**** INFORMATION SUPPLIED

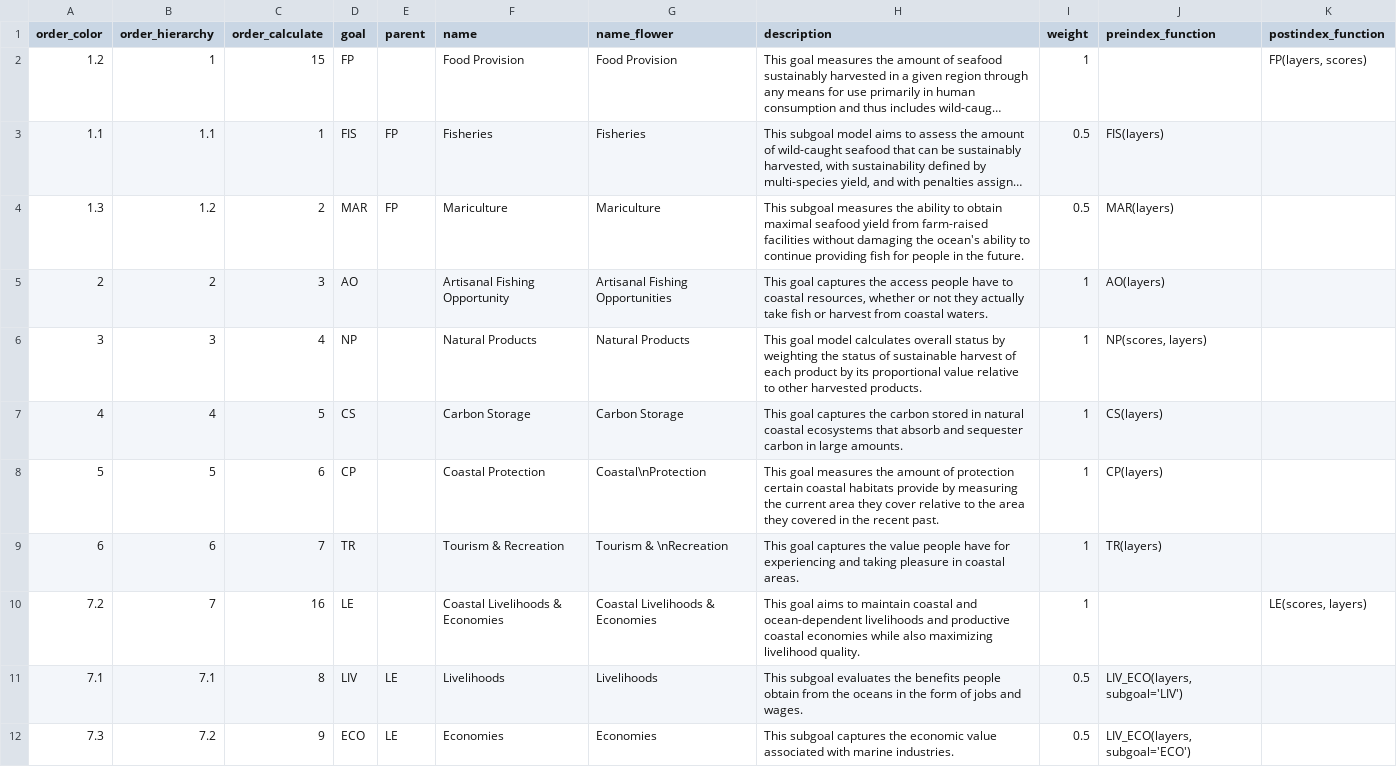
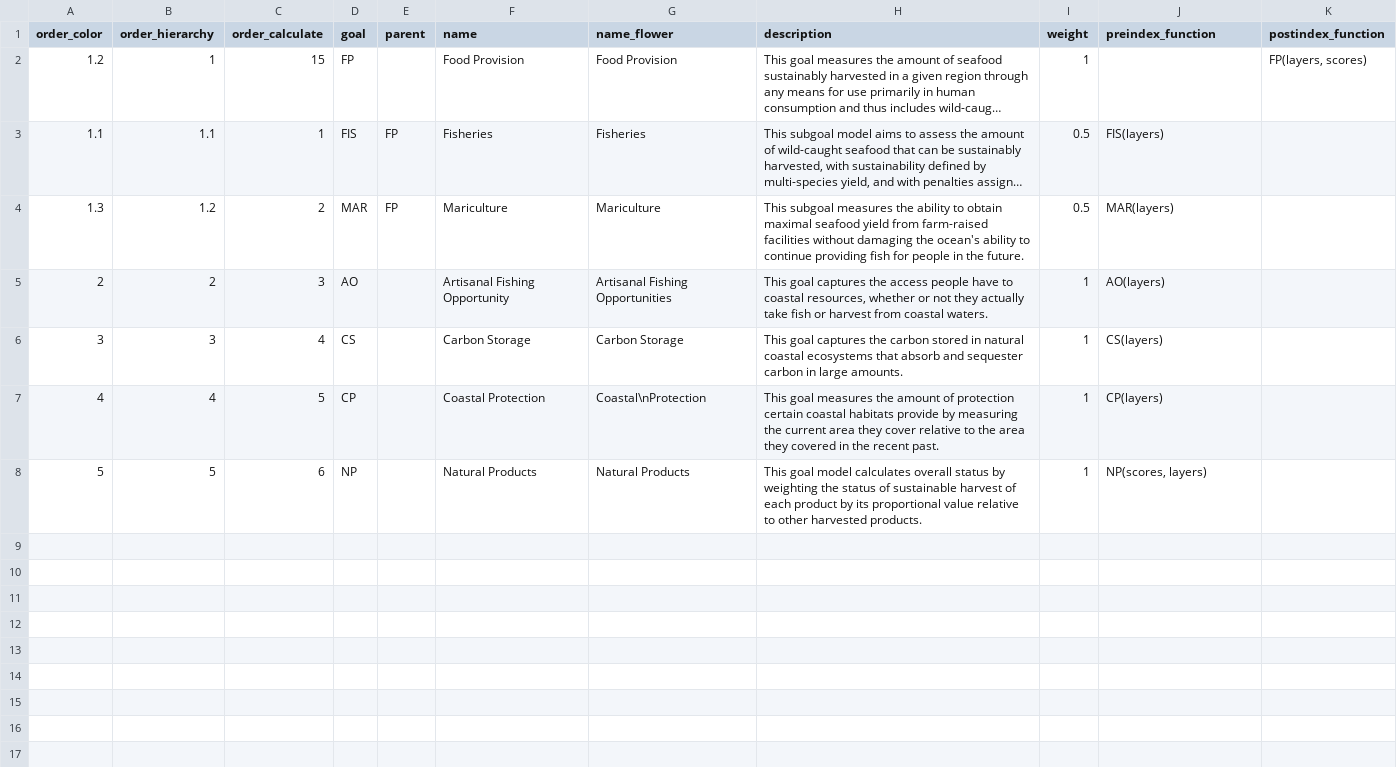
Before and after one commit to OHI-Science/bali, a CSV file: region2017/conf/goals.csv, drawn as a sheet; only a part is shown; long unchanged cells end in …; the diff covers the shown part only.

Commit message:
Add files via upload

```diff
--- a/region2017/conf/goals.csv
+++ b/region2017/conf/goals.csv
@@ -6,7 +6,3 @@ order_color,order_hierarchy,order_calculate,goal,parent,name,name_flower,descrip
-3,3,4,NP,,Natural Products,Natural Products,This goal model calculates overall status by weighting the status of sustainable harvest of each product by its proportional value relative to other harvested products.,1,"NP(scores, layers)",
-4,4,5,CS,,Carbon Storage,Carbon Storage,This goal captures the carbon stored in natural coastal ecosystems that absorb and sequester carbon in large amounts.,1,CS(layers),
-5,5,6,CP,,Coastal Protection,Coastal\nProtection,This goal measures the amount of protection certain coastal habitats provide by measuring the current area they cover relative to the area they covered in the recent past.,1,CP(layers),
-6,6,7,TR,,Tourism & Recreation,Tourism & \nRecreation,This goal captures the value people have for experiencing and taking pleasure in coastal areas.,1,"TR(layers)",
-7.2,7,16,LE,,Coastal Livelihoods & Economies,Coastal Livelihoods & Economies,This goal aims to maintain coastal and ocean-dependent livelihoods and productive coastal economies while also maximizing livelihood quality.,1,,"LE(scores, layers)"
-7.1,7.1,8,LIV,LE,Livelihoods,Livelihoods,This subgoal evaluates the benefits people obtain from the oceans in the form of jobs and wages.,0.5,"LIV_ECO(layers, subgoal='LIV')",
-7.3,7.2,9,ECO,LE,Economies,Economies,This subgoal captures the economic value associated with marine industries.,0.5,"LIV_ECO(layers, subgoal='ECO')",
+3,3,4,CS,,Carbon Storage,Carbon Storage,This goal captures the carbon stored in natural coastal ecosystems that absorb and sequester carbon in large amounts.,1,CS(layers),
+4,4,5,CP,,Coastal Protection,Coastal\nProtection,This goal measures the amount of protection certain coastal habitats provide by measuring the current area they cover relative to the area they covered in the recent past.,1,CP(layers),
+5,5,6,NP,,Natural Products,Natural Products,This goal model calculates overall status by weighting the status of sustainable harvest of each product by its proportional value relative to other harvested products.,1,"NP(scores, layers)",
```
Also changed, not shown: 7 removed rows elsewhere in this file.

********

# PROMPT
Every record above should reappear exactly, with the pictures gone.

# ANSWER SPACE
Before and after one commit to OHI-Science/bali, a CSV file: region2017/conf/goals.csv, drawn as a sheet; only a part is shown; long unchanged cells end in …; the diff covers the shown part only.

Commit message:
Add files via upload

```diff
--- a/region2017/conf/goals.csv
+++ b/region2017/conf/goals.csv
@@ -6,7 +6,3 @@ order_color,order_hierarchy,order_calculate,goal,parent,name,name_flower,descrip
-3,3,4,NP,,Natural Products,Natural Products,This goal model calculates overall status by weighting the status of sustainable harvest of each product by its proportional value relative to other harvested products.,1,"NP(scores, layers)",
-4,4,5,CS,,Carbon Storage,Carbon Storage,This goal captures the carbon stored in natural coastal ecosystems that absorb and sequester carbon in large amounts.,1,CS(layers),
-5,5,6,CP,,Coastal Protection,Coastal\nProtection,This goal measures the amount of protection certain coastal habitats provide by measuring the current area they cover relative to the area they covered in the recent past.,1,CP(layers),
-6,6,7,TR,,Tourism & Recreation,Tourism & \nRecreation,This goal captures the value people have for experiencing and taking pleasure in coastal areas.,1,"TR(layers)",
-7.2,7,16,LE,,Coastal Livelihoods & Economies,Coastal Livelihoods & Economies,This goal aims to maintain coastal and ocean-dependent livelihoods and productive coastal economies while also maximizing livelihood quality.,1,,"LE(scores, layers)"
-7.1,7.1,8,LIV,LE,Livelihoods,Livelihoods,This subgoal evaluates the benefits people obtain from the oceans in the form of jobs and wages.,0.5,"LIV_ECO(layers, subgoal='LIV')",
-7.3,7.2,9,ECO,LE,Economies,Economies,This subgoal captures the economic value associated with marine industries.,0.5,"LIV_ECO(layers, subgoal='ECO')",
+3,3,4,CS,,Carbon Storage,Carbon Storage,This goal captures the carbon stored in natural coastal ecosystems that absorb and sequester carbon in large amounts.,1,CS(layers),
+4,4,5,CP,,Coastal Protection,Coastal\nProtection,This goal measures the amount of protection certain coastal habitats provide by measuring the current area they cover relative to the area they covered in the recent past.,1,CP(layers),
+5,5,6,NP,,Natural Products,Natural Products,This goal model calculates overall status by weighting the status of sustainable harvest of each product by its proportional value relative to other harvested products.,1,"NP(scores, layers)",
```
Also changed, not shown: 7 removed rows elsewhere in this file.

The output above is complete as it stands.